Web page revision data:
= = =
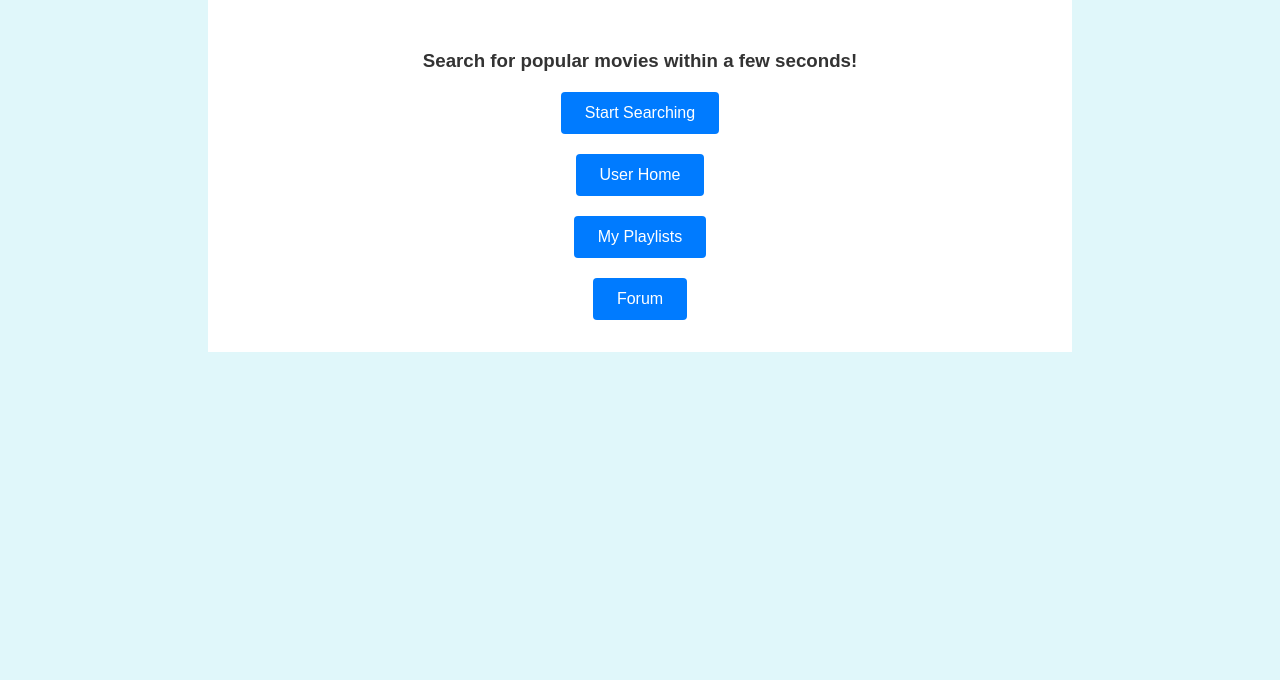
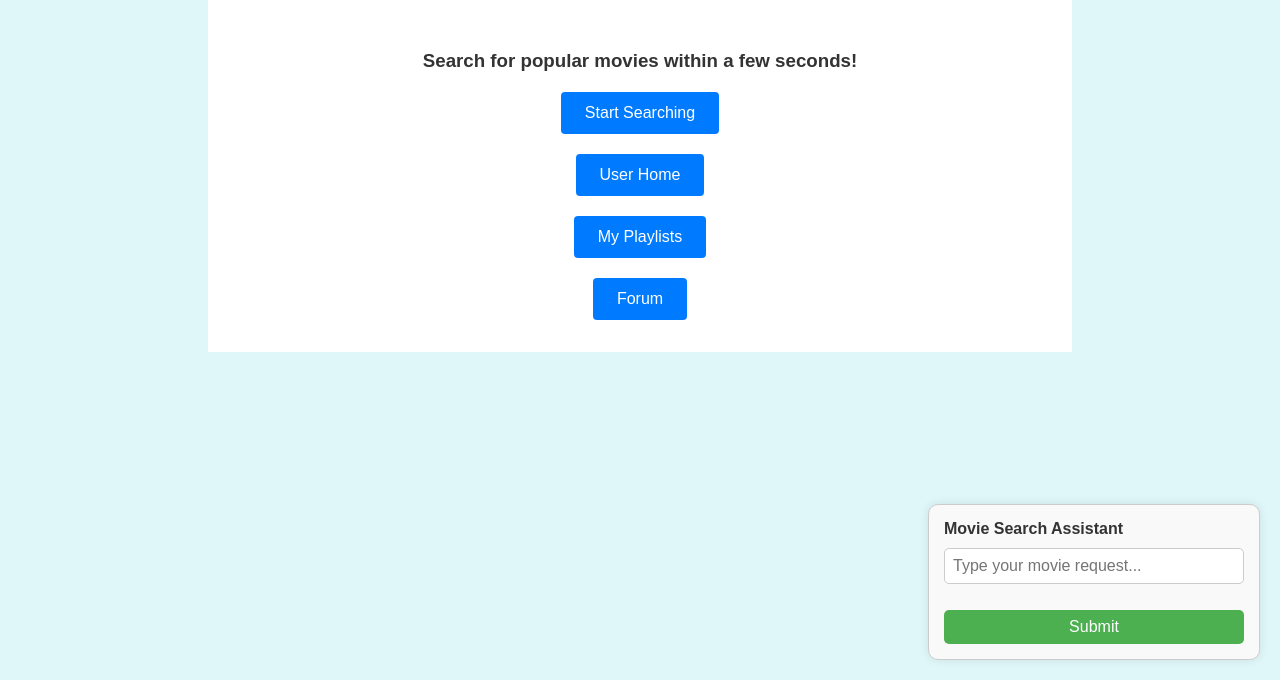
Before and after one commit to Maestro-111/movies-search-system, a Django app: page / in a window 1280 px wide. Shown: the part 120-800 px from the top of the page. Run offline with Django 4.2, Linux system fonts and the light colour scheme; parts of the project's set-up code (start-up, migrations or seed data) failed here and were passed over.

Commit message:
code refactor+chat bot

```diff
--- a/movies/menu/templates/menu/menu.html
+++ b/movies/menu/templates/menu/menu.html
@@ -19,7 +19,6 @@
         </form>
     </div>
 
-
     <div class="button-container">
         <form action="{% url 'playlist_menu' %}" method="get">
             <button type="submit">My Playlists</button>
@@ -32,4 +31,13 @@
         </form>
     </div>
 
+    <div id="chat_bot_request-form">
+        <h4>Movie Search Assistant</h4>
+        <form action="{% url 'chat_bot_request' %}" method="post">
+            {% csrf_token %}
+            <input type="text" name="chat_bot_request" placeholder="Type your movie request..."/>
+            <button type="submit">Submit</button>
+        </form>
+    </div>
+
 {% endblock %}
--- a/movies/menu/urls.py
+++ b/movies/menu/urls.py
@@ -6,5 +6,6 @@ from django.conf.urls.static import static
 urlpatterns = [
     path('', views.main_menu, name="main_menu"),
     path('start_search/', views.start_search, name='start_search'),
-    path('user_home/', views.user_home, name = 'user_home')
+    path('user_home/', views.user_home, name = 'user_home'),
+    path('chatbot/', views.chat_bot_request, name='chat_bot_request'),
 ]
--- a/movies/menu/views.py
+++ b/movies/menu/views.py
@@ -1,12 +1,12 @@
 from django.shortcuts import render,redirect
 from django.urls import reverse
 from django.http import HttpResponse,HttpResponseNotFound,HttpResponseRedirect
+from django.http import JsonResponse
+from django.views.decorators.csrf import csrf_exempt
+import json
 
-
-
-
-def main_menu(reuqest):
-    return render(reuqest, 'menu/menu.html')
+def main_menu(request):
+    return render(request, 'menu/menu.html')
 
 
 
@@ -25,3 +25,16 @@ def user_home(request):
 
 def page_not_found(request, exception):
     return HttpResponseNotFound("<h1> No such Page!! </h1>")
+
+
+
+@csrf_exempt
+def chat_bot_request(request):
+
+    if request.method == 'POST':
+        user_message = request.POST.get('chat_bot_request', '')
+
+        response_message = f"Searching for movies related to: {user_message}"
+        return JsonResponse({'response_message': response_message})
+
+    return render(request, 'menu/menu.html')
--- a/movies/movie/static/movie/css/styles.css
+++ b/movies/movie/static/movie/css/styles.css
@@ -123,3 +123,40 @@ nav a:hover {
     display: flex;
     gap: 10px; /* Adjust spacing between buttons if needed */
 }
+
+    #chat_bot_request-form {
+        position: fixed;
+        bottom: 20px;
+        right: 20px;
+        background-color: #f9f9f9;
+        border: 1px solid #ccc;
+        box-shadow: 0px 0px 10px rgba(0, 0, 0, 0.1);
+        width: 300px;
+        padding: 15px;
+        border-radius: 10px;
+    }
+    #chat_bot_request-form h4 {
+        margin: 0 0 10px;
+        font-size: 16px;
+    }
+    #chat_bot_request-form form {
+        display: flex;
+        flex-direction: column;
+    }
+    #chat_bot_request-form input[type="text"] {
+        padding: 8px;
+        margin-bottom: 10px;
+        border: 1px solid #ccc;
+        border-radius: 5px;
+    }
+    #chat_bot_request-form button[type="submit"] {
+        padding: 8px;
+        background-color: #4CAF50;
+        color: white;
+        border: none;
+        border-radius: 5px;
+        cursor: pointer;
+    }
+    #chat_bot_request-form button[type="submit"]:hover {
+        background-color: #45a049;
+    }
```
Also changed, not shown: README.md.
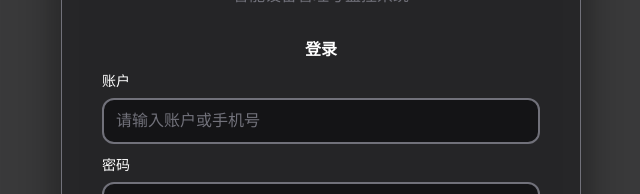
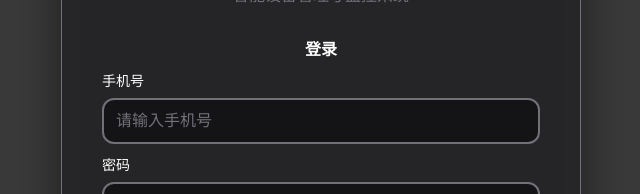
Before and after one commit to Jasper-Cheng/iot-web, a Vue app: page /login in a window 1280 px wide. Shown: the part 219-413 px from the top of the page, without its empty margins (319-959 px from the left). Built offline with nearby package versions, Linux system fonts and the light colour scheme.

Commit message:
更新登录功能，将用户名字段替换为手机号，修改相关表单和验证逻辑，以支持手机号登录。

```diff
--- a/src/api/auth.js
+++ b/src/api/auth.js
@@ -28,7 +28,7 @@ export function login(data) {
     url: '/auth/login',
     method: 'post',
     data: {
-      account: data.username,
+      phone: data.phone,
       password: data.password
     }
   })
--- a/src/views/Login.vue
+++ b/src/views/Login.vue
@@ -26,12 +26,12 @@
       <!-- 登录表单 -->
       <form v-if="!isRegister" class="login-form" @submit.prevent="handleLogin">
         <div class="form-group">
-          <label for="username">账户</label>
+          <label for="phone">手机号</label>
           <input
-            type="text"
-            id="username"
-            v-model="formData.username"
-            placeholder="请输入账户或手机号"
+            type="tel"
+            id="phone"
+            v-model="formData.phone"
+            placeholder="请输入手机号"
             required
           />
         </div>
@@ -194,7 +194,7 @@ const globalStore = useGlobalStore()
 
 // 表单数据
 const formData = reactive({
-  username: '',
+  phone: '',
   password: '',
   rememberMe: false
 })
@@ -209,7 +209,7 @@ const restoreRememberedCredentials = () => {
 
       // 检查是否在15天内
       if (credentials.timestamp && (now - credentials.timestamp) < 15 * 24 * 60 * 60 * 1000) {
-        formData.username = credentials.username || ''
+        formData.phone = credentials.phone || ''
         formData.password = credentials.password || ''
         formData.rememberMe = true
       } else {
@@ -227,7 +227,7 @@ const restoreRememberedCredentials = () => {
 const saveRememberedCredentials = () => {
   if (formData.rememberMe) {
     const credentials = {
-      username: formData.username,
+      phone: formData.phone,
       password: formData.password,
       timestamp: Date.now()
     }
@@ -278,8 +278,8 @@ const handleLogin = async () => {
   errorMessage.value = ''
 
   // 验证输入
-  if (!formData.username || !formData.password) {
-    errorMessage.value = '请输入用户名和密码'
+  if (!formData.phone || !formData.password) {
+    errorMessage.value = '请输入手机号和密码'
     return
   }
 
@@ -289,7 +289,7 @@ const handleLogin = async () => {
 
   // 调用登录API
   const response = await login({
-    username: formData.username,
+    phone: formData.phone,
     password: formData.password
   }).finally(() => {
     isLoading.value = false
@@ -358,8 +358,8 @@ const handleRegister = async () => {
   // 注册成功，显示成功消息
   ElMessage.success('注册成功，请登录')
 
-  // 将注册的账号和密码填写到登录表单
-  formData.username = registerData.username
+  // 将注册的手机号和密码填写到登录表单
+  formData.phone = registerData.phone
   formData.password = registerData.password
 
   // 切换到登录模式
```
= = =
Brief
Count every line of the entries that holds the string "submit". Please answer with the count alone.

Answer to the exercise
5